The traditional collective is not that popular according to the report Danskernes Økonomiske Tryghed (The Danes’ Financial Security) which has recently been published by Danske Bank. Instead, Danes are looking for modern co-housing communities with a social life right on their doorstep. But they want to be able to opt in and out.

The demand for alternative types of living arrangements in the form of co-housing communities will increase markedly in the coming years, according to an assessment by Danske Bank.  

“Many people want a different framework to their lives, where the focus is on security and a sense of community with their neighbours. It’s an interesting trend. Among seniors in particular, we’re seeing considerable interest in senior co-housing communities,” says Bjarne Jørgensen, Head of Large Real Estate Denmark at Danske Bank and Realkredit Danmark.

He expects the aging population combined with many seniors showing an interest in alternative types of housing to lead to an increased demand for new types of housing to meet the growing demand. 

Property developers are showing an interest, but so are personal customers looking for mortgage finance when moving into co-housing. A stronger sense of community, greater security and buildings where the focus is on climate-friendly solutions are popular.

Bjarne Jørgensen

Head of Large Real Estate Denmark at Danske Bank and Realkredit Danmark

Tendency corrobarated in report
The interest in co-housing is corroborated by the Danske Bank report Danskernes Økonomiske Tryghed 2019 (The Danes’ Financial Security), which shows that up to 100,000 senior citizens dream of living in a co-housing community. 

“Senior citizens in particular like the co-housing idea. About one in ten people above the age of 65 would like to live in such a community. It might not sound like a lot. However, when you think that there are almost one million Danes who are more than 65 years old, then it equates to a lot of people wanting to move out of their single-family detached house into an alternative type of accommodation,” says Louise Aggerstrøm,  Senior Analyst in Danske Bank specialising in the Danish economy and household finances.

Modern collectives

Louise Aggerstrøm emphasises that it is certainly not only seniors who are dreaming about such alternative living arrangements. 

“The dream of joining a co-housing community is definitely most prevalent among seniors.
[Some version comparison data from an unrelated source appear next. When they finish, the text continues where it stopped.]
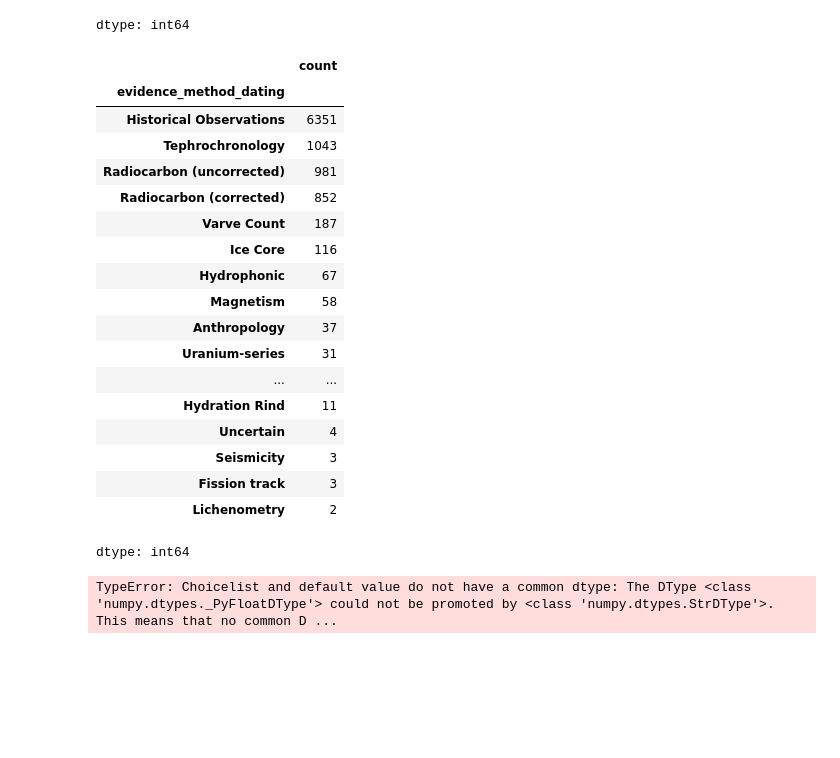
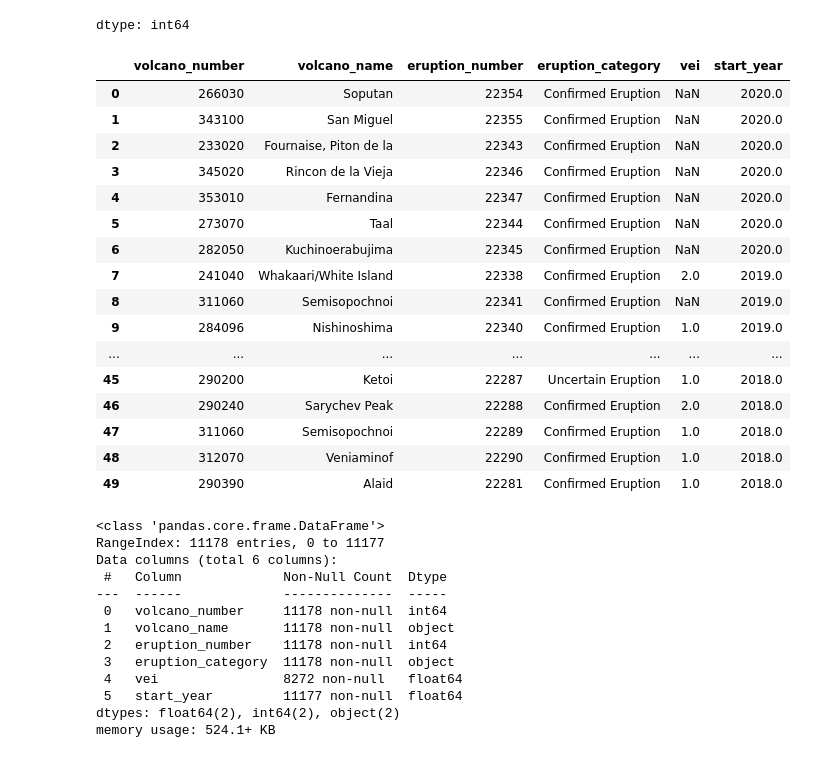
Before and after one commit to RoihansLab/Data-Mining-Project, a Jupyter notebook: Volcano_eruption.ipynb, the cells around one changed output. Saved outputs shown, nothing was run; the diff lists cells and outputs as text; code cells hidden in the pictures; blank space fills up the shorter version.

```diff
--- a/Volcano_eruption.ipynb
+++ b/Volcano_eruption.ipynb
@@ -74,32 +74,49 @@ df_eruption.isnull().sum()
 | latitude | 0 |
 | longitude | 0 |
 dtype: int64
-# %%
-df_eruption['evidence_method_dating'].value_counts()
-# %% [output]
-|  | count |
-| evidence_method_dating |  |
-| Historical Observations | 6351 |
-| Tephrochronology | 1043 |
-| Radiocarbon (uncorrected) | 981 |
-| Radiocarbon (corrected) | 852 |
-| Varve Count | 187 |
-| Ice Core | 116 |
-| Hydrophonic | 67 |
-| Magnetism | 58 |
-| Anthropology | 37 |
-| Uranium-series | 31 |
-| ... | ... |
-| Hydration Rind | 11 |
-| Uncertain | 4 |
-| Seismicity | 3 |
-| Fission track | 3 |
-| Lichenometry | 2 |
-dtype: int64
-# %%
-cols_to_drop = [
-    'evidence_method_dating', 'start_day', 'start_month',
-    ''
-]
-# %% [output]
-TypeError: Choicelist and default value do not have a common dtype: The DType <class 'numpy.dtypes._PyFloatDType'> could not be promoted by <class 'numpy.dtypes.StrDType'>. This means that no common D ...
+# %%
+kolom_inti = [
+    'volcano_number',
+    'volcano_name',
+    'eruption_number',
+    'eruption_category',
+    'vei',
+    'start_year'
+]
+
+df_eruption_new = df_eruption[kolom_inti].copy()
+df_eruption_new.head(50)
+# %% [output]
+|  | volcano_number | volcano_name | eruption_number | eruption_category | vei | start_year |
+| 0 | 266030 | Soputan | 22354 | Confirmed Eruption | NaN | 2020.0 |
+| 1 | 343100 | San Miguel | 22355 | Confirmed Eruption | NaN | 2020.0 |
+| 2 | 233020 | Fournaise, Piton de la | 22343 | Confirmed Eruption | NaN | 2020.0 |
+| 3 | 345020 | Rincon de la Vieja | 22346 | Confirmed Eruption | NaN | 2020.0 |
+| 4 | 353010 | Fernandina | 22347 | Confirmed Eruption | NaN | 2020.0 |
+| 5 | 273070 | Taal | 22344 | Confirmed Eruption | NaN | 2020.0 |
+| 6 | 282050 | Kuchinoerabujima | 22345 | Confirmed Eruption | NaN | 2020.0 |
+| 7 | 241040 | Whakaari/White Island | 22338 | Confirmed Eruption | 2.0 | 2019.0 |
+| 8 | 311060 | Semisopochnoi | 22341 | Confirmed Eruption | NaN | 2019.0 |
+| 9 | 284096 | Nishinoshima | 22340 | Confirmed Eruption | 1.0 | 2019.0 |
+| ... | ... | ... | ... | ... | ... | ... |
+| 45 | 290200 | Ketoi | 22287 | Uncertain Eruption | 1.0 | 2018.0 |
+| 46 | 290240 | Sarychev Peak | 22288 | Confirmed Eruption | 2.0 | 2018.0 |
+| 47 | 311060 | Semisopochnoi | 22289 | Confirmed Eruption | 1.0 | 2018.0 |
+| 48 | 312070 | Veniaminof | 22290 | Confirmed Eruption | 1.0 | 2018.0 |
+| 49 | 290390 | Alaid | 22281 | Confirmed Eruption | 1.0 | 2018.0 |
+# %%
+df_eruption_new.info()
+# %% [output]
+<class 'pandas.core.frame.DataFrame'>
+RangeIndex: 11178 entries, 0 to 11177
+Data columns (total 6 columns):
+ #   Column             Non-Null Count  Dtype
+---  ------             --------------  -----
+ 0   volcano_number     11178 non-null  int64
+ 1   volcano_name       11178 non-null  object
+ 2   eruption_number    11178 non-null  int64
+ 3   eruption_category  11178 non-null  object
+ 4   vei                8272 non-null   float64
+ 5   start_year         11177 non-null  float64
+dtypes: float64(2), int64(2), object(2)
+memory usage: 524.1+ KB
```
Also changed, not shown: parts of 12 cells of this notebook.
However, if you look at Danes in general, one in 20 would like to live alternatively. Altogether, this equates to a lot of people who are dreaming about changing how and where they live,” says Louise Aggerstrøm.

People don't want to bring back 1970s' collectives
On the other hand, she does not think it is because people want to bring back 1970s’ collectives.

Our study shows that the traditional collective appeals to very few people. We want to have our very own home with a kitchen where we can invite our own guests. But when we open the door, we want facilities that ensure a sense of community which you can opt in and out of. It might be a communal building, where residents can choose to eat together etc. It might sound like a collective, but in a more modern form with fewer shared responsibilities, which we can see appeals to a lot of seniors but also to many families with young children.

Louise Aggerstrøm Hansen

Senior Analyst, Danske Bank

Louise Aggerstrøm stresses that, although many of us are dreaming of alternative ways of living, it does not necessarily mean that we end up realising our dreams. 

A very strong trend - also in the coming years
Bjarne Jørgensen from Realkredit Danmark agrees. However, he nevertheless believes that it is a very strong trend, and he is therefore convinced that we will see many more co-housing communities in the coming years. 

“We’ve seen examples of people spending the night queuing up when units in new co-housing communities are being sold. This testifies to the level of interest that we’re seeing on the ground,” he says. 

However, he says that you need to do your homework and carefully consider the financial implications of living in a co-housing community as well as terms in general.